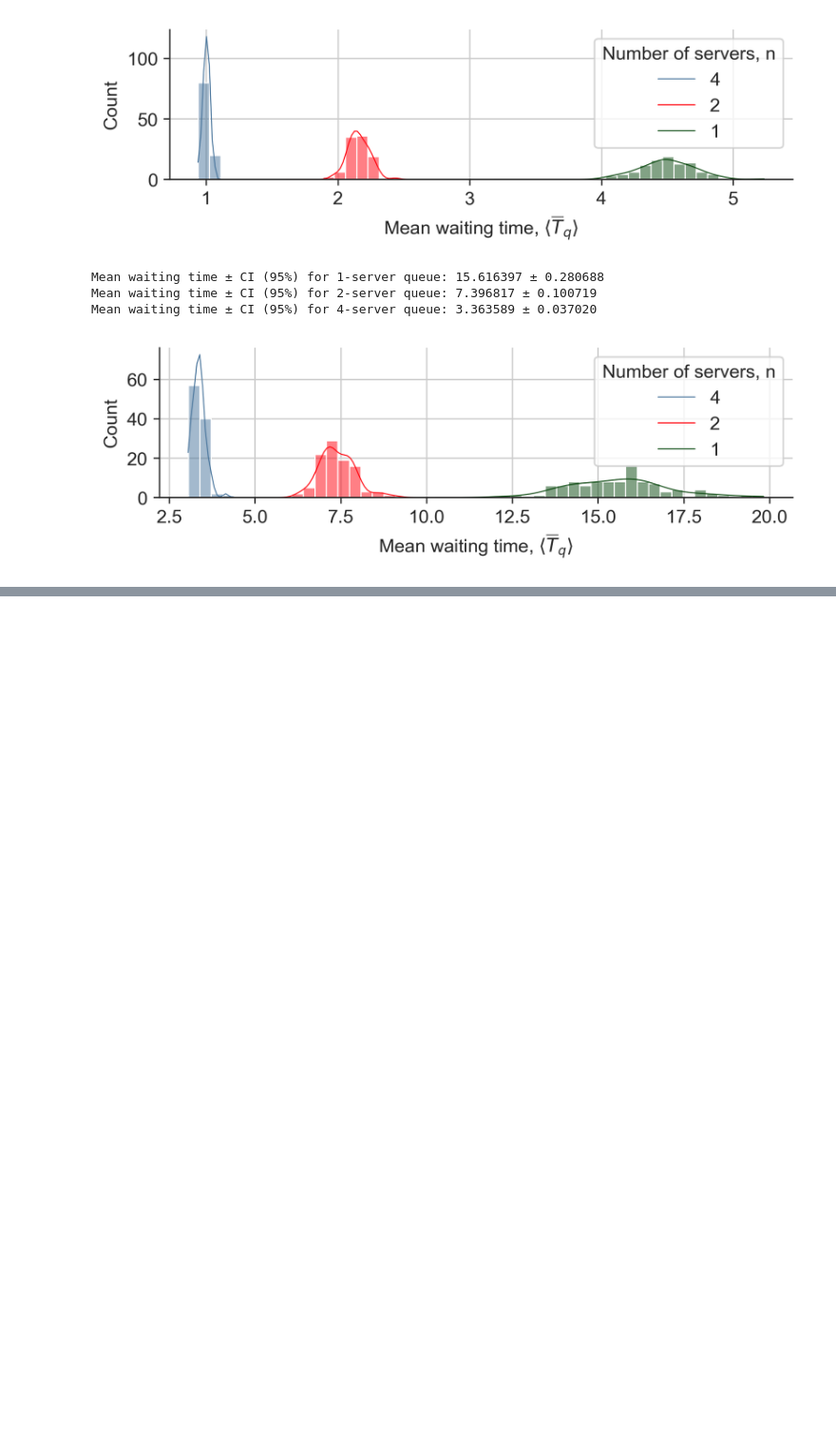
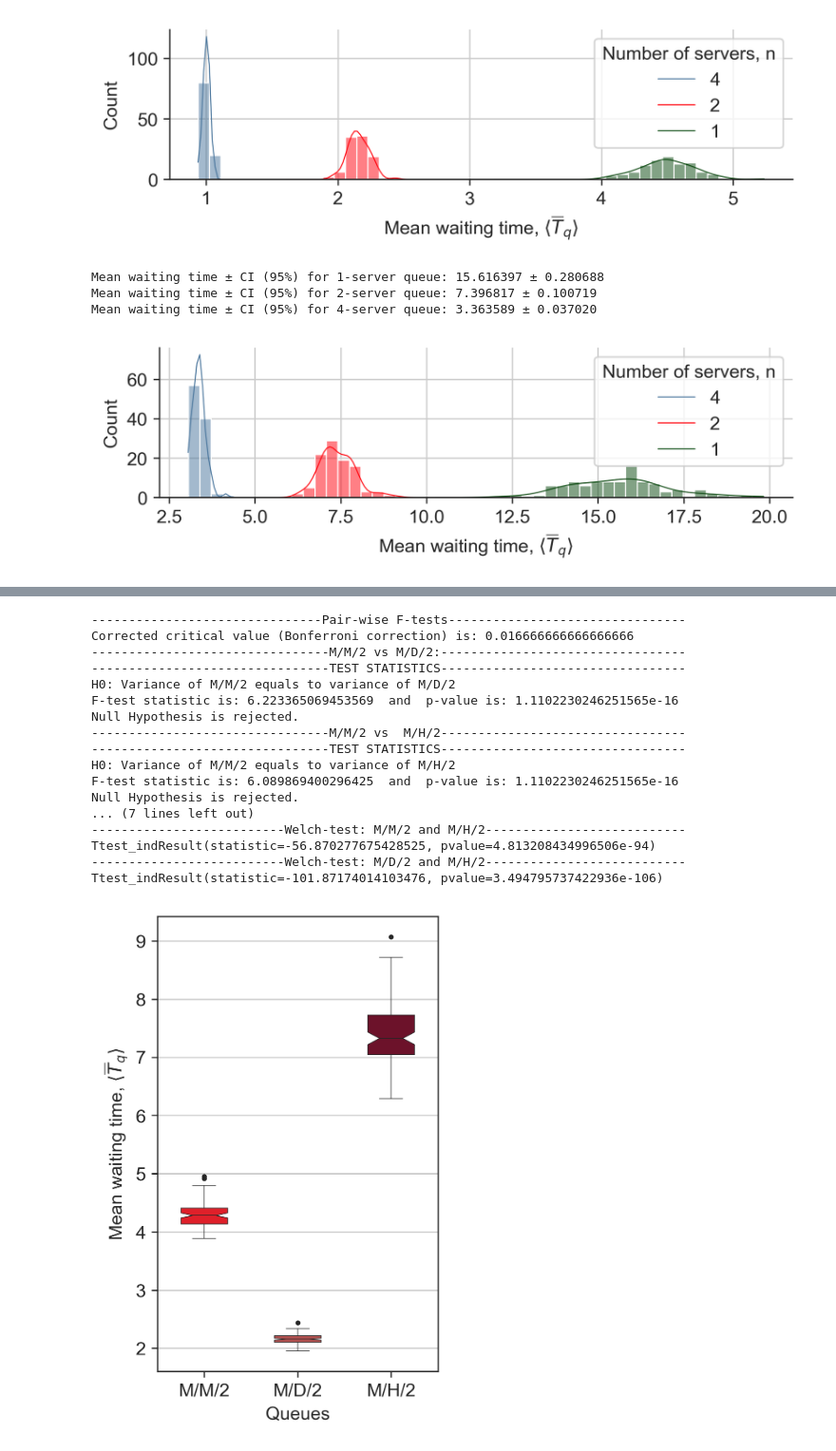
Before and after one commit to loonatick-src/stochastic-sim-2, a Jupyter notebook: DES_sim_refactor.ipynb, the cells around one changed output, grey strips where cells are left out. Shown at 95% size. Cells and saved outputs as stored; diff of their text form; code cells hidden in the pictures; blank space fills up the shorter version.

```diff
--- a/DES_sim_refactor.ipynb
+++ b/DES_sim_refactor.ipynb
@@ -1062,0 +1368,21 @@ Mean waiting time ± CI (95%) for 4-server queue: 3.363589 ± 0.037020
+# %%
+different_service_time_dist_two_servers_plotter(MM_data = "waiting_times_fullsave_124.npz", MD_data = "waiting_times_fullsave_124_deterministic.npz", MH_data = "waiting_times_fullsave_124_hyper_mu_1.npz", title ="Two_servers_different_B.pdf")
+# %% [output]
+-------------------------------Pair-wise F-tests--------------------------------
+Corrected critical value (Bonferroni correction) is: 0.016666666666666666
+--------------------------------M/M/2 vs M/D/2:---------------------------------
+--------------------------------TEST STATISTICS---------------------------------
+H0: Variance of M/M/2 equals to variance of M/D/2
+F-test statistic is: 6.223365069453569  and  p-value is: 1.1102230246251565e-16
+Null Hypothesis is rejected.
+--------------------------------M/M/2 vs  M/H/2---------------------------------
+--------------------------------TEST STATISTICS---------------------------------
+H0: Variance of M/M/2 equals to variance of M/H/2
+F-test statistic is: 6.089869400296425  and  p-value is: 1.1102230246251565e-16
+Null Hypothesis is rejected.
+... (7 lines left out)
+--------------------------Welch-test: M/M/2 and M/H/2---------------------------
+Ttest_indResult(statistic=-56.870277675428525, pvalue=4.813208434996506e-94)
+--------------------------Welch-test: M/D/2 and M/H/2---------------------------
+Ttest_indResult(statistic=-101.87174014103476, pvalue=3.494795737422936e-106)
+[figure, added]
```
Also changed, not shown: parts of 7 cells of this notebook, 3 other files.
--------
» REQUIRED WORK:
If a picture appears among the entries, omit it and reproduce everything else exactly.

» ANSWER TO THIS PROBLEM:
Before and after one commit to loonatick-src/stochastic-sim-2, a Jupyter notebook: DES_sim_refactor.ipynb, the cells around one changed output, grey strips where cells are left out. Shown at 95% size. Cells and saved outputs as stored; diff of their text form; code cells hidden in the pictures; blank space fills up the shorter version.

```diff
--- a/DES_sim_refactor.ipynb
+++ b/DES_sim_refactor.ipynb
@@ -1062,0 +1368,21 @@ Mean waiting time ± CI (95%) for 4-server queue: 3.363589 ± 0.037020
+# %%
+different_service_time_dist_two_servers_plotter(MM_data = "waiting_times_fullsave_124.npz", MD_data = "waiting_times_fullsave_124_deterministic.npz", MH_data = "waiting_times_fullsave_124_hyper_mu_1.npz", title ="Two_servers_different_B.pdf")
+# %% [output]
+-------------------------------Pair-wise F-tests--------------------------------
+Corrected critical value (Bonferroni correction) is: 0.016666666666666666
+--------------------------------M/M/2 vs M/D/2:---------------------------------
+--------------------------------TEST STATISTICS---------------------------------
+H0: Variance of M/M/2 equals to variance of M/D/2
+F-test statistic is: 6.223365069453569  and  p-value is: 1.1102230246251565e-16
+Null Hypothesis is rejected.
+--------------------------------M/M/2 vs  M/H/2---------------------------------
+--------------------------------TEST STATISTICS---------------------------------
+H0: Variance of M/M/2 equals to variance of M/H/2
+F-test statistic is: 6.089869400296425  and  p-value is: 1.1102230246251565e-16
+Null Hypothesis is rejected.
+... (7 lines left out)
+--------------------------Welch-test: M/M/2 and M/H/2---------------------------
+Ttest_indResult(statistic=-56.870277675428525, pvalue=4.813208434996506e-94)
+--------------------------Welch-test: M/D/2 and M/H/2---------------------------
+Ttest_indResult(statistic=-101.87174014103476, pvalue=3.494795737422936e-106)
+[figure, added]
```
Also changed, not shown: parts of 7 cells of this notebook, 3 other files.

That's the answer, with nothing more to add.